## Work to complete
Could the entries below be reproduced exactly, with the images removed?

- - - - -

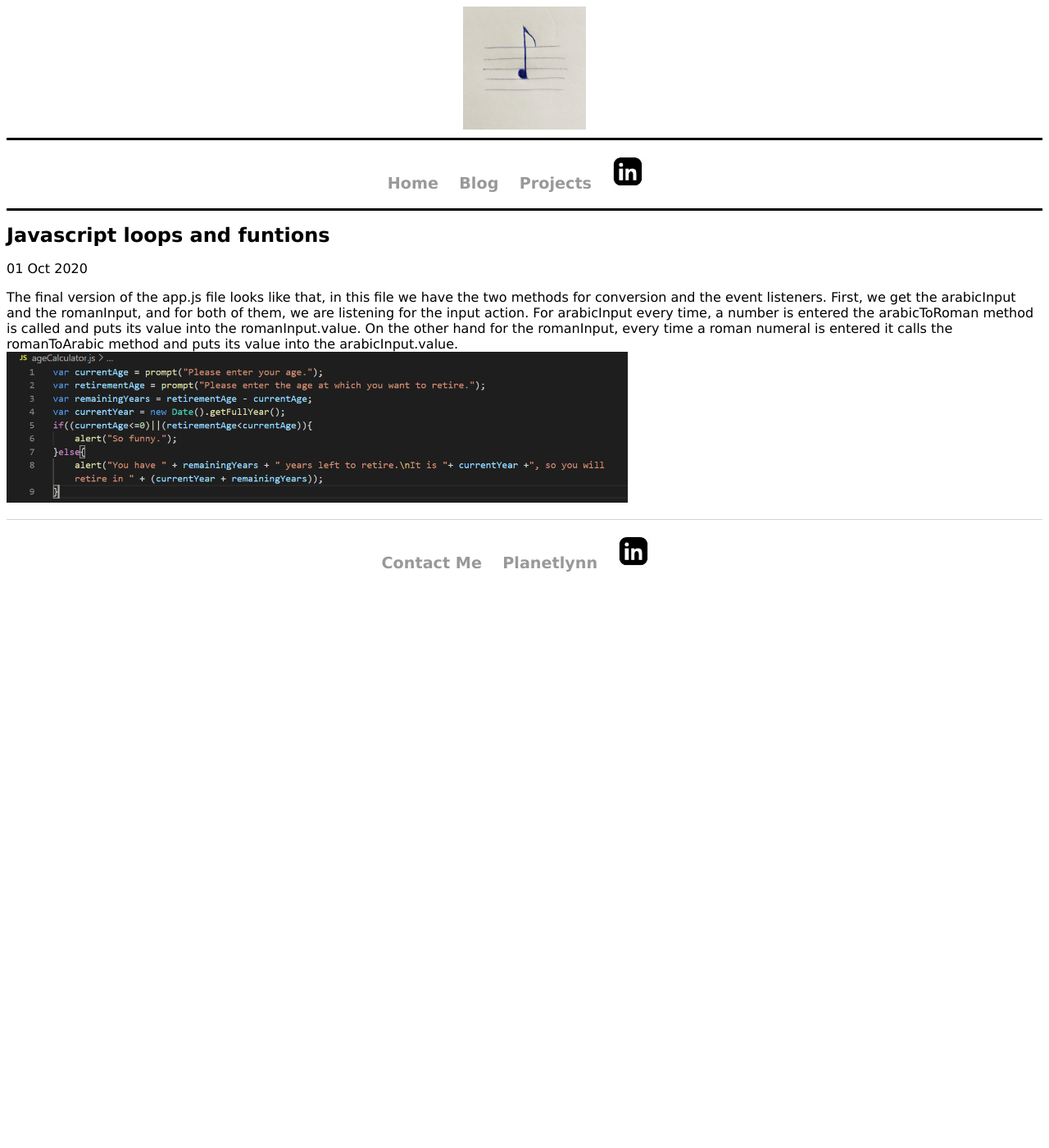
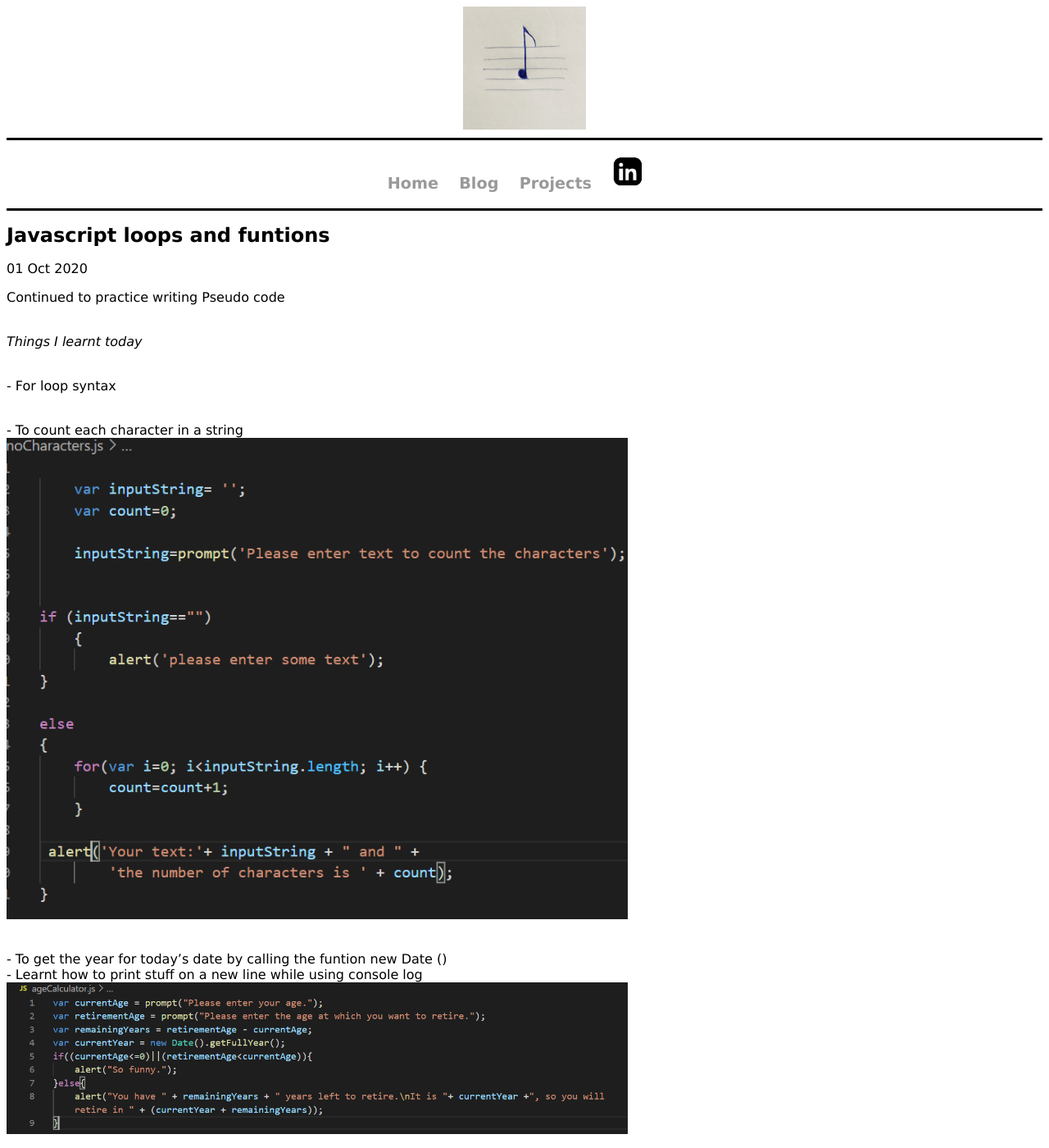
Before and after one commit to aineomugisha/aineomugisha.github.io, a Jekyll site: the page built from _posts/2020-10-01-Javascript-101-loops-and-functions.md, in a window 1280 px wide and 1400 px high. Shown: the whole window at 82% size. Built offline with Jekyll 4.4.1, drawn with Linux system fonts in a browser that asks for light colours; some of the changed text lies outside the part shown.

Commit message:
Update 2020-10-01-Javascript-101-loops-and-functions.md

```diff
--- a/_posts/2020-10-01-Javascript-101-loops-and-functions.md
+++ b/_posts/2020-10-01-Javascript-101-loops-and-functions.md
@@ -3,6 +3,19 @@ layout: post
 title: "Javascript loops and funtions"
 date: 2020-10-01
 ---
-The final version of the app.js file looks like that, in this file we have the two methods for conversion and the event listeners.
-First, we get the arabicInput and the romanInput, and for both of them, we are listening for the input action. For arabicInput every time, a number is entered the arabicToRoman method is called and puts its value into the romanInput.value. On the other hand for the romanInput, every time a roman numeral is entered it calls the romanToArabic method and puts its value into the arabicInput.value.
+Continued to practice writing Pseudo code
+
+
+<br><em>Things I learnt today</em>
+
+<br>- For loop syntax
+
+<br>- To count each character in a string
+<br><img src="/images/noCharacters.png" alt="code for counting number of characters">
+
+<br>- To get the year for today's date by calling the funtion new Date ()
+<br>- Learnt how to print stuff on a new line while using console log
 <br><img src="/images/ageCalculator.png" alt="code for showing retirement age calculator and how to extract the year using new Date function">
+
+How to replace characters in a string
+<br><img src="/images/quotes.png" alt="code with replacing special characters">
```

- - - - -

## Solution
Before and after one commit to aineomugisha/aineomugisha.github.io, a Jekyll site: the page built from _posts/2020-10-01-Javascript-101-loops-and-functions.md, in a window 1280 px wide and 1400 px high. Shown: the whole window at 82% size. Built offline with Jekyll 4.4.1, drawn with Linux system fonts in a browser that asks for light colours; some of the changed text lies outside the part shown.

Commit message:
Update 2020-10-01-Javascript-101-loops-and-functions.md

```diff
--- a/_posts/2020-10-01-Javascript-101-loops-and-functions.md
+++ b/_posts/2020-10-01-Javascript-101-loops-and-functions.md
@@ -3,6 +3,19 @@ layout: post
 title: "Javascript loops and funtions"
 date: 2020-10-01
 ---
-The final version of the app.js file looks like that, in this file we have the two methods for conversion and the event listeners.
-First, we get the arabicInput and the romanInput, and for both of them, we are listening for the input action. For arabicInput every time, a number is entered the arabicToRoman method is called and puts its value into the romanInput.value. On the other hand for the romanInput, every time a roman numeral is entered it calls the romanToArabic method and puts its value into the arabicInput.value.
+Continued to practice writing Pseudo code
+
+
+<br><em>Things I learnt today</em>
+
+<br>- For loop syntax
+
+<br>- To count each character in a string
+<br><img src="/images/noCharacters.png" alt="code for counting number of characters">
+
+<br>- To get the year for today's date by calling the funtion new Date ()
+<br>- Learnt how to print stuff on a new line while using console log
 <br><img src="/images/ageCalculator.png" alt="code for showing retirement age calculator and how to extract the year using new Date function">
+
+How to replace characters in a string
+<br><img src="/images/quotes.png" alt="code with replacing special characters">
```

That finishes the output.